Skip to content

Winter 2024

New York Archives Junior Logo

CTSNY_GraphicSeparator_full_2917x200.png

Click here to download a pdf version of this issue of New York Archives Jr! Request Classroom Set

Winter 2024 New York Archives Junior

Faith and Perseverance

In 1827, New York officially ended slavery. But Black New Yorkers still had to deal with racism and other challenges that made their lives hard. They were excluded from jobs, education, and other private and public places to which white people belonged. Churches became an important way for Black people to build community and support each other. In their churches, Black people could be leaders. They could also build their own traditions. They could help each other through difficult times. In 1830, Buffalo, New York had about 330 Black people living in it. By 1850, there were 678 people. In this time, Black residents started two churches, Michigan Street Baptist and Vine Street African Methodist Episcopal. They became important centers of community life and were important places in the Underground Railroad. The Michigan Street Baptist Church hid freedom seekers in Buffalo until they could get them to safety in Canada. A third Black church was started in Buffalo in 1850. It was called the East Presbyterian Church. They built a new church building, but this cost a lot of money. They had a hard time paying their bills. But they were committed to helping Buffalo’s Black community. They invited abolitionist speakers like Frederick Douglass. They held conferences, social events, worship services, and other community activities. To stay open, they partnered with another church.
They became St. Philip’s Episcopal Church in 1866. The church still exists in Buffalo. The founders stayed strong in their goal to start their own church and to chart their own course for their community.

CTSNY_GraphicSeparator_full_2917x200.png

Did You Know?

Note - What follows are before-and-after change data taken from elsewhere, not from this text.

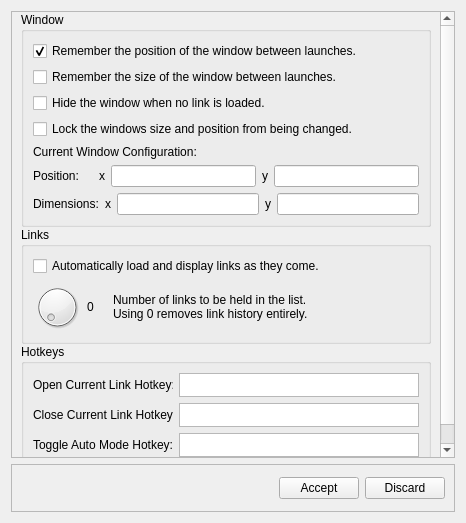
Qt form LinkViewer/settingsdialog.ui (cyrushanlon/TS3LinkViewer) before a commit.
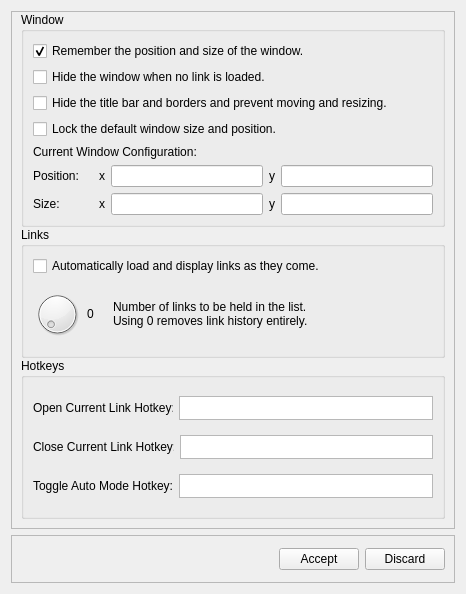
The same form after that commit.

Commit message: Added Lock default size/pos, LockWin->HideBar works

Patch:
```diff
--- a/LinkViewer/settingsdialog.ui
+++ b/LinkViewer/settingsdialog.ui
@@ -10,7 +10,7 @@
     <x>0</x>
     <y>0</y>
     <width>466</width>
-    <height>523</height>
+    <height>594</height>
    </rect>
   </property>
   <property name="sizePolicy">
@@ -39,8 +39,8 @@
        <rect>
         <x>0</x>
         <y>0</y>
-        <width>432</width>
-        <height>493</height>
+        <width>446</width>
+        <height>520</height>
        </rect>
       </property>
       <layout class="QVBoxLayout" name="verticalLayout_2">
@@ -85,20 +85,13 @@
             <item>
              <widget class="QCheckBox" name="RemPosCheckBox">
               <property name="text">
-               <string>Remember the position of the window between launches.</string>
+               <string>Remember the position and size of the window.</string>
               </property>
               <property name="checked">
                <bool>true</bool>
               </property>
              </widget>
             </item>
-            <item>
-             <widget class="QCheckBox" name="RemSizeCheckBox">
-              <property name="text">
-               <string>Remember the size of the window between launches.</string>
-              </property>
-             </widget>
-            </item>
             <item>
              <widget class="QCheckBox" name="HideCheckBox">
               <property name="text">
@@ -109,7 +102,14 @@
             <item>
              <widget class="QCheckBox" name="LockWinCheckBox">
               <property name="text">
-               <string>Lock the windows size and position from being changed.</string>
+               <string>Hide the title bar and borders and prevent moving and resizing.</string>
+              </property>
+             </widget>
+            </item>
+            <item>
+             <widget class="QCheckBox" name="LockPosCheckBox">
+              <property name="text">
+               <string>Lock the default window size and position.</string>
               </property>
              </widget>
             </item>
@@ -179,7 +179,7 @@
                    </size>
                   </property>
                   <property name="text">
-                   <string>Dimensions:</string>
+                   <string>Size:</string>
                   </property>
                  </widget>
                 </item>
```
Left out of the diff: 2 changed lines with no effect on the pictures. The commit also changes 5 other files.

  • Black churches in northern
    communities started as religious societies in the early 1800s. Buffalo had a Methodist society and a Baptist society for the Black community.
  • Buffalo has had Black residents since the beginning of its European settlement.
  • Many Black residents in the 18th and early 19th century made Buffalo their home due to its close location to the security of Canada. The Fugitive Slave Acts made life in the United States very dangerous for Black residents.

Community Connections

Michigan Street Baptist Church
https://www.michiganstreetbaptistchurch.org/

Michigan Street African American Heritage Corridor https://www.michiganstreetbuffalo.org/about-us

Michigan Street Baptist Church and the Underground Railroad https://www.youtube.com/watch?v=pvEZAdpFP8Y

History of Michigan Street Baptist Church https://www.youtube.com/watch?v=PcTg5wSEmeo

St. Philip’s Episcopal Church
https://buffalostreets.com/tag/st-philips

Phyllis Wheatley Club and Mary Talbert Reference https://buffalostreets.com/2020/09/02/talbert-part-2/

Niagara Falls Underground Railroad Heritage Center https://www.niagarafallsundergroundrailroad.org/